My wedding reception was in a bar, spilling out onto the decks on a beautiful September afternoon. I just got back from New Orleans and spent some quality time at Pat O’Brien’s, a place I associate with wonderful Mardi Gras trips throughout the years.
My friends Joe and Donna met in a bar and got married within a year. I’ve celebrated births, deaths and everything in between in bars.
Plenty of friends over the years worked in bars, and a few even owned bars. I’ve won bets in a bar, gotten into fights at a bar, had my picture put on the wall at a bar, carved my initials into a table in a bar and carried people out of a bar on my shoulder.
I’ve played pool, darts, pinball, cards, bocce ball, basketball and sand volleyball in bars, plus all manner of trivia contests and crazy old-time mechanical games. I have a go-to bar trick I pull out when people start challenging each other.
I’ve had Guinness in a pub in Dublin, port in a fado bar in Lisbon, chianti in a sidewalk cafe in Rome, hurricanes at Pat O’s and Hudy Delight at the Crow’s Nest.
I’ve seen lots and lots of bands at bars. Incredible bands, musicians doing their very first live show, guys covering James Taylor on an outdoor patio, a young man singing “Danny Boy” on St. Patrick’s Day at Arnold’s when the courtyard was so quiet you could hear a pin drop, except for the old men (and me) crying.
I’ve found amazing songs on juke boxes in bars, songs I thought no one else liked, and I played them over and over. I haven’t sang karaoke at a bar and hopefully never will.
I’ve watched Super Bowls, World Series games, college bowl games, championship fights, the Olympics, World Cup matches and NCAA basketball tournaments at bars. I’ve seen English Premiership soccer at 8 a.m. at Hap’s, and I’ve watched way too many meaningless sports events at way too many bars because nothing else was on the big screen TV.

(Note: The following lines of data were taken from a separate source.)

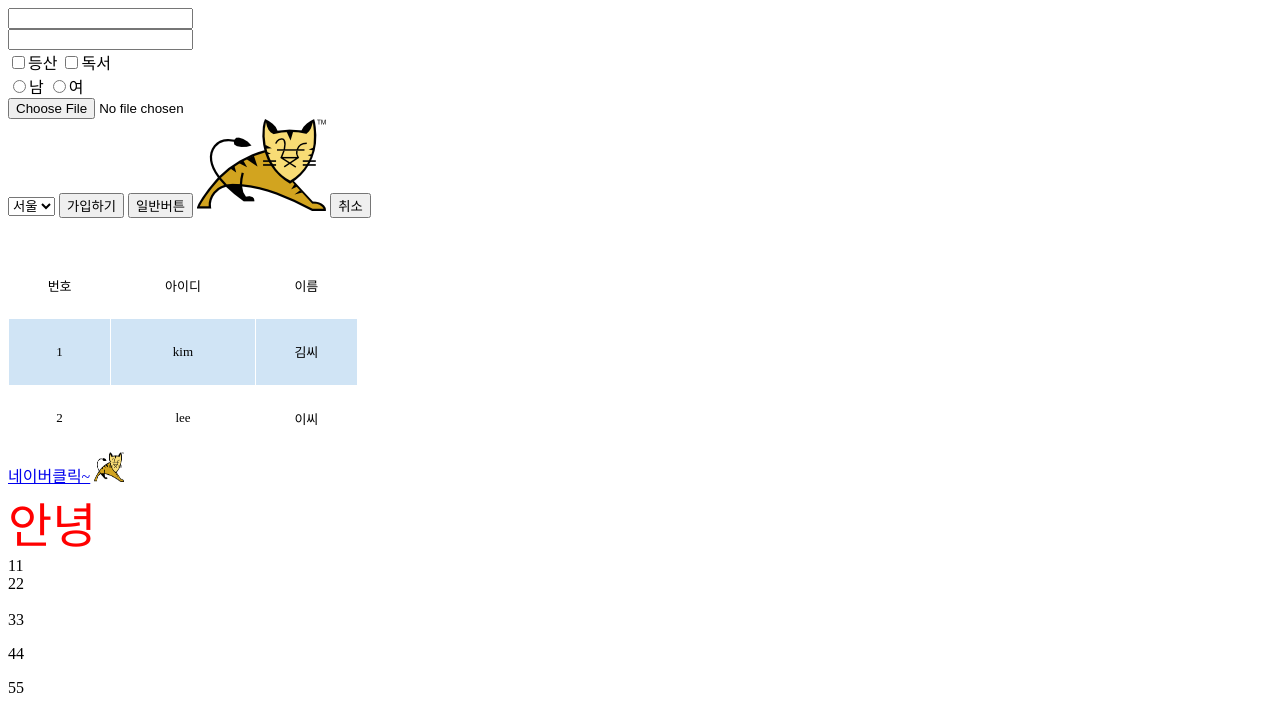
Repository: MinHyeJun/OpenSourceFramework
Page: web_prj/webapp/test.html
The author's editor kept a copy of each file at every save. The page is drawn from the files as they stood at one save, then again after the next save.
The browser window is 1280 px wide. The pictures show the whole page.

Above is the page before, as saved 2018-06-26 02:41:08.

After the next save:
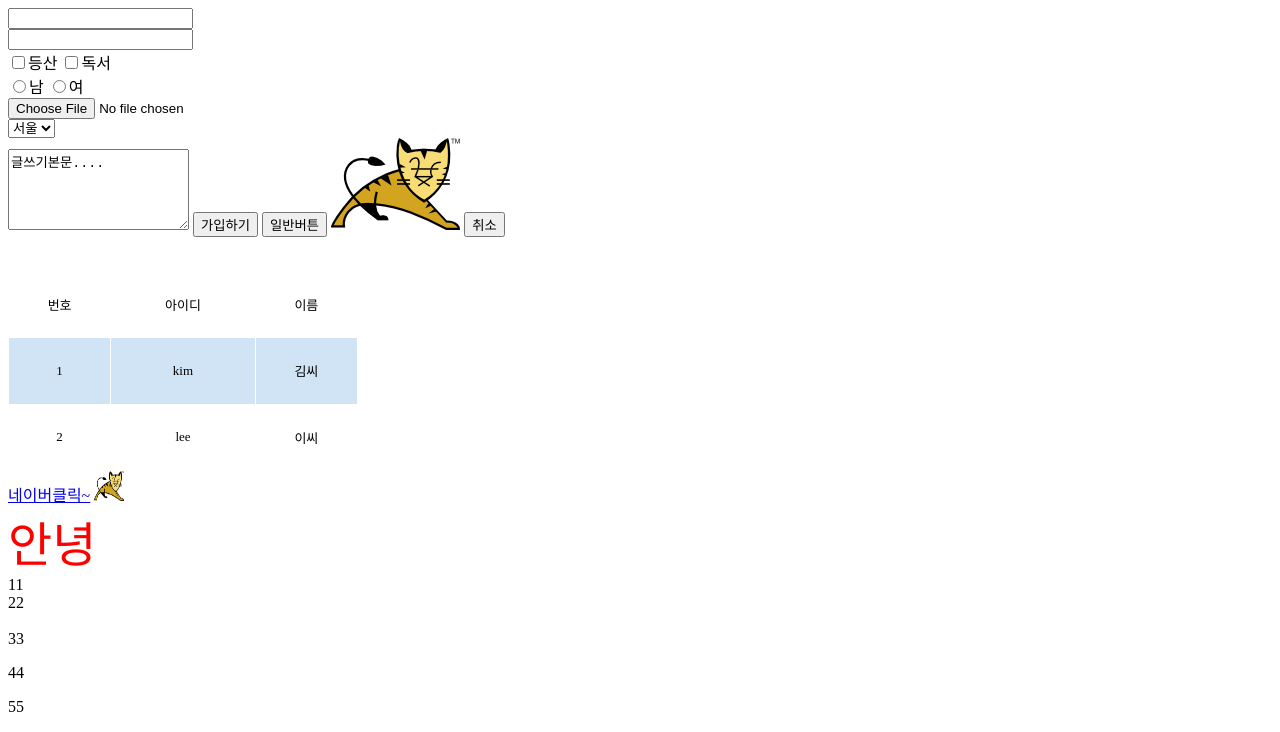
Saved 2 min 10 s later.
--- a/web_prj/webapp/test.html
+++ b/web_prj/webapp/test.html
@@ -66,7 +66,11 @@
 	<option value="seoul">서울</option>
 	<option value="dj">대전</option>
 	<option value="dg">대구</option>
-</select>
+</select><br>
+
+<textarea rows=5 cols="20">
+글쓰기본문....
+</textarea>
 
 <input type="submit" name="sbtn" value="가입하기">
 <input type="button" name="btn" value="일반버튼">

(On a side note, in the few instances when my favorite team plays for a championship, such as the Phillies in last fall’s World Series, I always watch the games at home. I can’t be in a bar full of strangers at such an important time. Weird.)
I have friends who can’t or won’t go to bars. Some stopped going because they had a drinking problem, some because they hated coming home smelling like smoke and others because they just weren’t very social.
Bad things happen occasionally in bars, and very bad things can happen when people leave bars drunk and try to drive.
Here’s a challenge: Check out CityBeat’s Swizzle Guide this week — a rundown of more than 200 great local spots — and think about how many of your life’s moments are associated with a bar.
CONTACT JOHN FOX: email@example.com